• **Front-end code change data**
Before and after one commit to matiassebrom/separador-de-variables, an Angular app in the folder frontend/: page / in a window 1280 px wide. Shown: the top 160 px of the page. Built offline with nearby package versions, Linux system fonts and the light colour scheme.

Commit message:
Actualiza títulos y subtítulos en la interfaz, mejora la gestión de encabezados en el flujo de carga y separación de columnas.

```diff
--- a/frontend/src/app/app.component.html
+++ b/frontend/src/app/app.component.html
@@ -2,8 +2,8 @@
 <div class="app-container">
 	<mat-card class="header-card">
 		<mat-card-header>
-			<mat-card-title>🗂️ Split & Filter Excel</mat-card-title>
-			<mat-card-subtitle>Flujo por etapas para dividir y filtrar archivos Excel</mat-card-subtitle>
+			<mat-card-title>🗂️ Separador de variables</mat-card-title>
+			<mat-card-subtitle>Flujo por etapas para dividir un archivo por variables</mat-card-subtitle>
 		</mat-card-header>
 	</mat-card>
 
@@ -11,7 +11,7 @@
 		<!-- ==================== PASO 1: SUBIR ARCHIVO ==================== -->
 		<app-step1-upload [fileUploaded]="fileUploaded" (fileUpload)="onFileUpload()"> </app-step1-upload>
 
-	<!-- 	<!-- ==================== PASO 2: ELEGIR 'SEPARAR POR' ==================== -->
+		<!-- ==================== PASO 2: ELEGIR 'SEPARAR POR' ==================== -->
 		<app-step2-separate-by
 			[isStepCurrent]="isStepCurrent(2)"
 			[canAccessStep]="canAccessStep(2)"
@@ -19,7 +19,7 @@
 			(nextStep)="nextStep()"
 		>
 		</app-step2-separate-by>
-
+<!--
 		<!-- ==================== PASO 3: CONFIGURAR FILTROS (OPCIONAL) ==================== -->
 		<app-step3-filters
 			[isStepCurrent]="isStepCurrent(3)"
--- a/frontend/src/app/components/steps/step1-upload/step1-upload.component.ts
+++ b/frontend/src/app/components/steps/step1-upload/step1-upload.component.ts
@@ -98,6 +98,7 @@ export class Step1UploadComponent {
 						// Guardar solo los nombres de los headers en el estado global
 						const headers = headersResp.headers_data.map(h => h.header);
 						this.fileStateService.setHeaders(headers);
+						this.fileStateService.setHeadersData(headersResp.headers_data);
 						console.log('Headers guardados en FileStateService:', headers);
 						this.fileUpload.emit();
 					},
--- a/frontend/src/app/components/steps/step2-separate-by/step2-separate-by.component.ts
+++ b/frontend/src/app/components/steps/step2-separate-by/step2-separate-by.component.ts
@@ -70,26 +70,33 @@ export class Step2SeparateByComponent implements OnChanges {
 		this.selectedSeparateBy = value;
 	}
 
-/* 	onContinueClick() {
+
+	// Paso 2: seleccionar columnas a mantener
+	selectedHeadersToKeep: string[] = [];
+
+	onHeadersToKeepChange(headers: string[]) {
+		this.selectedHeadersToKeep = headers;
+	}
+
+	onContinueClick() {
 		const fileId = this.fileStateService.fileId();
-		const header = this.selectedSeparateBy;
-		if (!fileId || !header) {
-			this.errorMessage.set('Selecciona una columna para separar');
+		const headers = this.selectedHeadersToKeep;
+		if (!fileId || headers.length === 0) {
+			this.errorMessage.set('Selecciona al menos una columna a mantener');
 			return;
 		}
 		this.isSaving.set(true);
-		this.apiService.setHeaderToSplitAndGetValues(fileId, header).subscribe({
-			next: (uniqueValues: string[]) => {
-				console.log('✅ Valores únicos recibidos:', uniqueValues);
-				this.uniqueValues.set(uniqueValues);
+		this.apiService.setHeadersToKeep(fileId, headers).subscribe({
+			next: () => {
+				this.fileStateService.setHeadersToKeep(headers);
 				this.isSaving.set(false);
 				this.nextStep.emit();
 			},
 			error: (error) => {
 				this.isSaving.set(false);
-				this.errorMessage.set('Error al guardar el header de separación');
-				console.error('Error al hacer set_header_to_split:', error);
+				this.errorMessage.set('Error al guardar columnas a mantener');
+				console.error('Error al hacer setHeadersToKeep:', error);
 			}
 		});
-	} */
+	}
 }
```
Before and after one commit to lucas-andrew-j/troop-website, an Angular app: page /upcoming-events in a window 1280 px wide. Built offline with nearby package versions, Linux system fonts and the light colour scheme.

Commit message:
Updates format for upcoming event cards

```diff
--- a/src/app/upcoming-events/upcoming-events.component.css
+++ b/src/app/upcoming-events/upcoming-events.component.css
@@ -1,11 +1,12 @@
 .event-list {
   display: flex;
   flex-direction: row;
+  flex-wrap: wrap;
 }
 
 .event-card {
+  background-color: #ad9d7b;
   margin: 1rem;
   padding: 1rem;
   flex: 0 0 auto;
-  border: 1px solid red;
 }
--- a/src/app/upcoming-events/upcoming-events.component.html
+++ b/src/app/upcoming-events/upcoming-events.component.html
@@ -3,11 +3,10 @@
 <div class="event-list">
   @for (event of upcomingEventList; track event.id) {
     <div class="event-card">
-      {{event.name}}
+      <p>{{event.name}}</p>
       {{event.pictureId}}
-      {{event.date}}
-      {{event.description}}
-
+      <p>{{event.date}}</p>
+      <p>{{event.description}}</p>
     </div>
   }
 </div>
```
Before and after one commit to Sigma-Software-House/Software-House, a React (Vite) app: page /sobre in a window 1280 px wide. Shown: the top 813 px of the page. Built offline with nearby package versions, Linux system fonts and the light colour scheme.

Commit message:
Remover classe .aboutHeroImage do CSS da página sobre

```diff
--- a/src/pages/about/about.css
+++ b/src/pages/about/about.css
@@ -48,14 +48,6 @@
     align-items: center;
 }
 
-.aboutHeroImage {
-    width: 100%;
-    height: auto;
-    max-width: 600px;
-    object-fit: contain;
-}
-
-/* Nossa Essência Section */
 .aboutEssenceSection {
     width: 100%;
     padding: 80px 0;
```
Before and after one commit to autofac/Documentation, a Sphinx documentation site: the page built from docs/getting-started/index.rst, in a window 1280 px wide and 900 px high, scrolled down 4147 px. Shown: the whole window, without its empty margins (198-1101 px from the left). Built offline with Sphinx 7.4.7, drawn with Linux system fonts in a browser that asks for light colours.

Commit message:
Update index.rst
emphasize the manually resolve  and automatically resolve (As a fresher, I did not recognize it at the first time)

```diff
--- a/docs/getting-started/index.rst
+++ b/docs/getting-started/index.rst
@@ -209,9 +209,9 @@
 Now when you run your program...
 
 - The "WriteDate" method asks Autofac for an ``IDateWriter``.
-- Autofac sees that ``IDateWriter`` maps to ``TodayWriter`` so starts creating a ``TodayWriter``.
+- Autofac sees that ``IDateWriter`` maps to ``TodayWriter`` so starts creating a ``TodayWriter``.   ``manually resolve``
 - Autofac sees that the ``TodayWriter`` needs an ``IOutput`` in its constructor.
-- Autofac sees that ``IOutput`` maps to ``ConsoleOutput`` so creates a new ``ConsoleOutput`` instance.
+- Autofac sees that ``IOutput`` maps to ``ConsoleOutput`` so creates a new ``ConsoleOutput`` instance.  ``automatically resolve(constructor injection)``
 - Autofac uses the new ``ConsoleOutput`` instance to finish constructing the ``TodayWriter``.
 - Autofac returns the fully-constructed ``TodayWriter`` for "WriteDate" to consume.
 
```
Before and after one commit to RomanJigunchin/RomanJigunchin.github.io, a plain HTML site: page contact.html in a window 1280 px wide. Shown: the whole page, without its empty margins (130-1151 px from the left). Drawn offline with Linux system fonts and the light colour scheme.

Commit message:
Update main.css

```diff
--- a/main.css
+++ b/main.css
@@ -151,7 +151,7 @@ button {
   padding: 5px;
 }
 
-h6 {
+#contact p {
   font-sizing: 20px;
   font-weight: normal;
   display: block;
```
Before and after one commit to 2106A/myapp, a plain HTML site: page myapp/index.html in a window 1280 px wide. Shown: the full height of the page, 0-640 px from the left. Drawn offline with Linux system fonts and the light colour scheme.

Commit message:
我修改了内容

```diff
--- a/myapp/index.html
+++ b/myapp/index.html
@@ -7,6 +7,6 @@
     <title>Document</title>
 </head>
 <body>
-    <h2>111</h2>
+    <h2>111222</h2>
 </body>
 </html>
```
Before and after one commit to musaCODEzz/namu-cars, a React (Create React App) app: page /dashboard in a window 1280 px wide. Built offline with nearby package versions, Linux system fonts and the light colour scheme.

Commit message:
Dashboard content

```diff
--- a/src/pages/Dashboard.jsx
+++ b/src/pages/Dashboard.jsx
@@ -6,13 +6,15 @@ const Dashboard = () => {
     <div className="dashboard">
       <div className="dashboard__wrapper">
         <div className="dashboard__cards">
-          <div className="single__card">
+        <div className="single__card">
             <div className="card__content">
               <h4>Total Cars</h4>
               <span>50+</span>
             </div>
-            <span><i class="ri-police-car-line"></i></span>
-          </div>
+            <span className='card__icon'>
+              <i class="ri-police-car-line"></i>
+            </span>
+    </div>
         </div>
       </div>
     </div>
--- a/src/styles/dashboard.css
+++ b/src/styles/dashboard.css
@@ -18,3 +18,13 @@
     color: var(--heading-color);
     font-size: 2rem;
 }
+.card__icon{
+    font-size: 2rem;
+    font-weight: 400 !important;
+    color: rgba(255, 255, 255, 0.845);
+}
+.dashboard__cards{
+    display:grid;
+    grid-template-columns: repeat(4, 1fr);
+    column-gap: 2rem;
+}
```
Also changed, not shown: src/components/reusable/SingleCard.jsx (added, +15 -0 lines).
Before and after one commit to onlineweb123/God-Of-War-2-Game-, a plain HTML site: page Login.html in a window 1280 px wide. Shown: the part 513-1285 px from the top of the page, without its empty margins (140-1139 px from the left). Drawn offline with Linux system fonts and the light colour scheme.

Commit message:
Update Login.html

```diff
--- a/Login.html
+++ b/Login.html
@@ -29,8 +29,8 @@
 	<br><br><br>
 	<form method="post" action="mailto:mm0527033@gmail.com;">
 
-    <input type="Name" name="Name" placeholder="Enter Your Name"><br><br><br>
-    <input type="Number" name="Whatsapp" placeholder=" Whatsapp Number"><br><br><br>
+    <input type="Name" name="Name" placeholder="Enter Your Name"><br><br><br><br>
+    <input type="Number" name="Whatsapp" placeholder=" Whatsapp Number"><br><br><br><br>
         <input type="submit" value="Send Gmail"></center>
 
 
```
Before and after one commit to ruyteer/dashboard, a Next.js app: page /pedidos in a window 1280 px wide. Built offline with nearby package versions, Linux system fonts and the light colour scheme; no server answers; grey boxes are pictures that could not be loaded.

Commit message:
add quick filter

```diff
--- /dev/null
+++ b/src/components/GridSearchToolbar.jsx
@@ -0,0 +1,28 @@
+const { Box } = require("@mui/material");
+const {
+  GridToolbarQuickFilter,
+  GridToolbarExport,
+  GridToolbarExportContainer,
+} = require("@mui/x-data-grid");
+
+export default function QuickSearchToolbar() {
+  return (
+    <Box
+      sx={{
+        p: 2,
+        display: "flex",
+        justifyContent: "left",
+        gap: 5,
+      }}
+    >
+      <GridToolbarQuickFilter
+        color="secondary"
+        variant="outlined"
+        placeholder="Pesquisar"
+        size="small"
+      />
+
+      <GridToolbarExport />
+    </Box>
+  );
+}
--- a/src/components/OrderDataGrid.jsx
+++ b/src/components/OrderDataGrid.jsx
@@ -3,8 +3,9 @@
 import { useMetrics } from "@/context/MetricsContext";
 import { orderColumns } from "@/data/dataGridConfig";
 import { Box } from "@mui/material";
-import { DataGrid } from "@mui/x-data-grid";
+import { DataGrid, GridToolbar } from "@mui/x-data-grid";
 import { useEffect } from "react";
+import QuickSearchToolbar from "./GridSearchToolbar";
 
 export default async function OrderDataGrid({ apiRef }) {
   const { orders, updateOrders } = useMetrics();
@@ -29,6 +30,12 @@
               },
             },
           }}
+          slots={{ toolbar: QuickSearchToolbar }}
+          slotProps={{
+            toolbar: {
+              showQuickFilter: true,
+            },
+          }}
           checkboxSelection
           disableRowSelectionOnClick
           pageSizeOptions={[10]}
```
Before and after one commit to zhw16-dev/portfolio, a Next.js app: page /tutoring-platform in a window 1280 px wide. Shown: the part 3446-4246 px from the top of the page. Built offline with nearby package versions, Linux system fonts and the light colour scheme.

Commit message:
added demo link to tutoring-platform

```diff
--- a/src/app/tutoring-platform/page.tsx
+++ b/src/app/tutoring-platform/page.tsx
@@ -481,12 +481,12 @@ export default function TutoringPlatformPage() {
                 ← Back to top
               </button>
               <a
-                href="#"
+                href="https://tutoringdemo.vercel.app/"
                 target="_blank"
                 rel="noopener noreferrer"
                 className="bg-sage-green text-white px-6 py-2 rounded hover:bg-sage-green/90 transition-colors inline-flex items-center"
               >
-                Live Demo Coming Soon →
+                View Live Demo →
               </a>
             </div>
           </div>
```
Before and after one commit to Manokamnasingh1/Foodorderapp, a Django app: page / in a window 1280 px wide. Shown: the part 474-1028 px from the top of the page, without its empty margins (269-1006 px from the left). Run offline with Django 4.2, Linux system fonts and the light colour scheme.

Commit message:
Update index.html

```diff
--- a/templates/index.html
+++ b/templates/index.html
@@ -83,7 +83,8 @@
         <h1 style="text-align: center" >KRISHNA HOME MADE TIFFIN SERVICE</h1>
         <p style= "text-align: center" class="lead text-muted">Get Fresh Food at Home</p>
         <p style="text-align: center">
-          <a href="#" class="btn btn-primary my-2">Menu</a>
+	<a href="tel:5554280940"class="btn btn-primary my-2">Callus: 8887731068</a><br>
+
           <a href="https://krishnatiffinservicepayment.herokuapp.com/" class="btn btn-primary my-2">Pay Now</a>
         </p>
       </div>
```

• **YOUR OBJECTIVE**
Where a line of the entries contains "input", report that line.

• **SOLUTION**
-    <input type="Name" name="Name" placeholder="Enter Your Name"><br><br><br>
-    <input type="Number" name="Whatsapp" placeholder=" Whatsapp Number"><br><br><br>
+    <input type="Name" name="Name" placeholder="Enter Your Name"><br><br><br><br>
+    <input type="Number" name="Whatsapp" placeholder=" Whatsapp Number"><br><br><br><br>
         <input type="submit" value="Send Gmail"></center>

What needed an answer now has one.